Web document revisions
=== Begin Enclosure ===

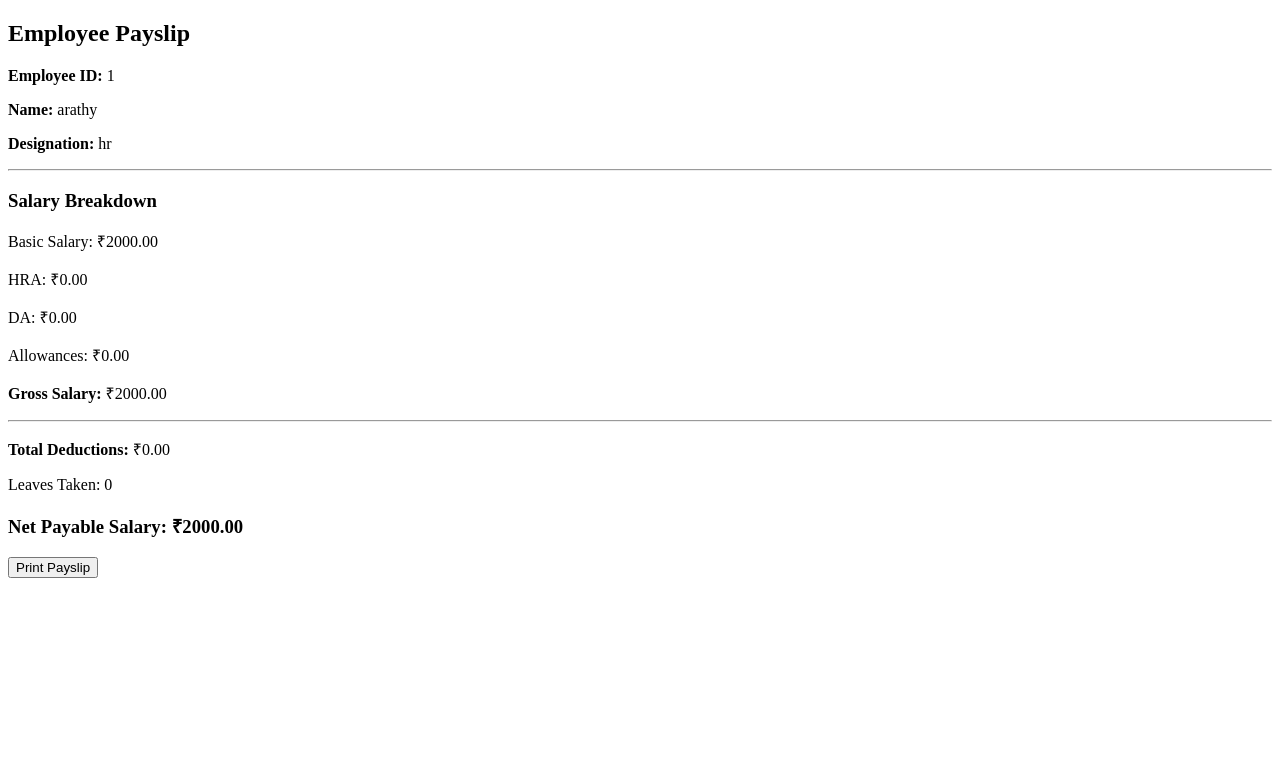
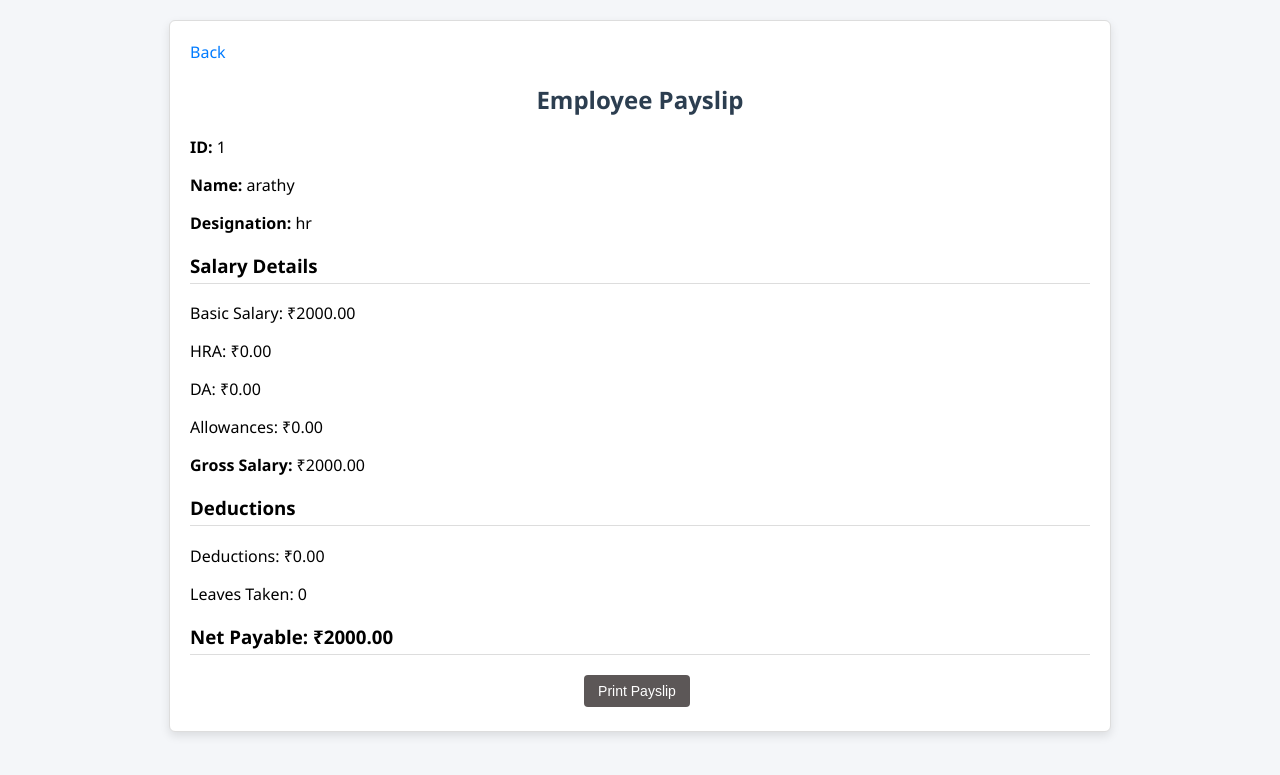
Before and after one commit to arathyrajeesh/payslip-project, a Django app: page /payslip/1/ in a window 1280 px wide. Shown: the top 775 px of the page. Run offline with Django 5.2, Linux system fonts and the light colour scheme; data comes from the database, SQL or seed files in the repository; both versions use the stored data as it was after the commit.

Commit message:
style added

```diff
--- a/payslip/models.py
+++ b/payslip/models.py
@@ -21,7 +21,6 @@ class Salary(models.Model):
     def gross_salary(self):
         return self.employee.basic_salary + self.hra + self.da + self.allowances
     def total_deductions(self):
-        # Currently just returns the field, but allows for expansion
         return self.deductions
     def net_salary(self):
         return self.gross_salary() - self.deductions
--- /dev/null
+++ b/payslip/static/css/style.css
@@ -0,0 +1,100 @@
+body {
+    font-family: "Segoe UI", Tahoma, sans-serif;
+    background: #f4f6f9;
+    margin: 0;
+    padding: 0;
+}
+
+.container {
+    width: 90%;
+    max-width: 900px;
+    margin: 40px auto;
+    background: #ffffff;
+    padding: 25px;
+    border-radius: 8px;
+    box-shadow: 0 4px 10px rgba(0, 0, 0, 0.1);
+}
+
+h2 {
+    text-align: center;
+    color: #2c3e50;
+    margin-bottom: 20px;
+}
+
+a {
+    text-decoration: none;
+    color: #007bff;
+    font-weight: 500;
+}
+
+a:hover {
+    text-decoration: underline;
+}
+.btn {
+    padding: 8px 14px;
+    border-radius: 4px;
+    border: none;
+    cursor: pointer;
+    font-size: 14px;
+    margin-right: 6px;
+    margin-bottom: 4px;
+    background-color: #5c5757;
+    color: #fff;
+}
+
+
+table {
+    width: 100%;
+    border-collapse: collapse;
+    margin-top: 15px;
+}
+
+table th,
+table td {
+    padding: 10px;
+    text-align: center;
+    border-bottom: 1px solid #ddd;
+}
+
+table th {
+    background-color: #656769;
+    color: white;
+}
+
+table tr:hover {
+    background-color: #f1f1f1;
+}
+
+form {
+    width: 100%;
+}
+
+form input,
+form select {
+    width: 100%;
+    padding: 8px;
+    margin-bottom: 12px;
+    border-radius: 4px;
+    border: 1px solid #ccc;
+}
+
+.payslip-box {
+    border: 1px solid #ddd;
+    padding: 20px;
+    border-radius: 6px;
+    margin-top: 20px;
+}
+
+.payslip-box h3 {
+    border-bottom: 1px solid #ddd;
+    padding-bottom: 5px;
+}
+
+.text-right {
+    text-align: right;
+}
+
+.print-btn {
+    margin-top: 20px;
+    text-align: center;
+}
--- a/payslip/templates/payslip.html
+++ b/payslip/templates/payslip.html
@@ -1,19 +1,22 @@
+{% load static %}
 <!DOCTYPE html>
 <html>
 <head>
-    <title>Employee Payslip</title>
+    <title>Payslip</title>
+    <link rel="stylesheet" href="{% static 'css/style.css' %}">
 </head>
 <body>
 
+<div class="container payslip-box">
+    <a href="{% url 'employee_list' %}">Back</a>
+
     <h2>Employee Payslip</h2>
 
-<p><strong>Employee ID:</strong> {{ employee.emp_id }}</p>
+    <p><strong>ID:</strong> {{ employee.emp_id }}</p>
     <p><strong>Name:</strong> {{ employee.name }}</p>
     <p><strong>Designation:</strong> {{ employee.designation }}</p>
 
-<hr>
-
-<h3>Salary Breakdown</h3>
+    <h3>Salary Details</h3>
     <p>Basic Salary: ₹{{ employee.basic_salary }}</p>
     <p>HRA: ₹{{ salary.hra }}</p>
     <p>DA: ₹{{ salary.da }}</p>
@@ -21,14 +24,16 @@
 
     <p><strong>Gross Salary:</strong> ₹{{ gross_salary }}</p>
 
-<hr>
-
-<p><strong>Total Deductions:</strong> ₹{{ salary.total_deductions }}</p>
+    <h3>Deductions</h3>
+    <p>Deductions: ₹{{ salary.deductions }}</p>
     <p>Leaves Taken: {{ salary.leaves_taken }}</p>
 
-<h3>Net Payable Salary: ₹{{ net_salary }}</h3>
+    <h3>Net Payable: ₹{{ net_salary }}</h3>
 
-<button onclick="window.print()">Print Payslip</button>
+    <div class="print-btn">
+        <button class="btn btn-primary" onclick="window.print()"> Print Payslip</button>
+    </div>
+</div>
 
 </body>
 </html>
--- a/payslip/views.py
+++ b/payslip/views.py
@@ -2,13 +2,11 @@ from django.shortcuts import render, redirect, get_object_or_404
 from .models import Employee,Salary
 from .forms import EmployeeForm,SalaryForm
 
-# View Employees
 def employee_list(request):
     employees = Employee.objects.all()
     return render(request, 'employee_list.html', {'employees': employees})
 
 
-# Create Employee
 def employee_create(request):
     if request.method == 'POST':
         form = EmployeeForm(request.POST)
@@ -20,7 +18,6 @@ def employee_create(request):
     return render(request, 'employee_form.html', {'form': form})
 
 
-# Update Employee
 def employee_update(request, id):
     employee = get_object_or_404(Employee, id=id)
     form = EmployeeForm(request.POST or None, instance=employee)
@@ -30,7 +27,6 @@ def employee_update(request, id):
     return render(request, 'employee_form.html', {'form': form})
 
 
-# Delete Employee
 def employee_delete(request, id):
     employee = get_object_or_404(Employee, id=id)
     employee.delete()
@@ -40,7 +36,6 @@ def employee_delete(request, id):
 def payslip_view(request, emp_id):
     employee = get_object_or_404(Employee, emp_id=emp_id)
 
-    # Auto-create salary if not exists
     salary, created = Salary.objects.get_or_create(
         employee=employee,
         defaults={
```
Also changed, not shown: payslip/templates/employee_form.html (+12 -7 lines), payslip/templates/employee_list.html (+14 -7 lines), payslip/templates/salary_form.html (+12 -11 lines), payslip_project/settings.py (+7 -1 lines), db.sqlite3. Lines whose indentation alone changed are shown as unchanged.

=== End Enclosure ===

HOW TO COMPLETE THIS TASK - Copy each line of the preceding data that contains the string "self".

SOLUTION BELOW -
     def gross_salary(self):
         return self.employee.basic_salary + self.hra + self.da + self.allowances
     def total_deductions(self):
         return self.deductions
     def net_salary(self):
         return self.gross_salary() - self.deductions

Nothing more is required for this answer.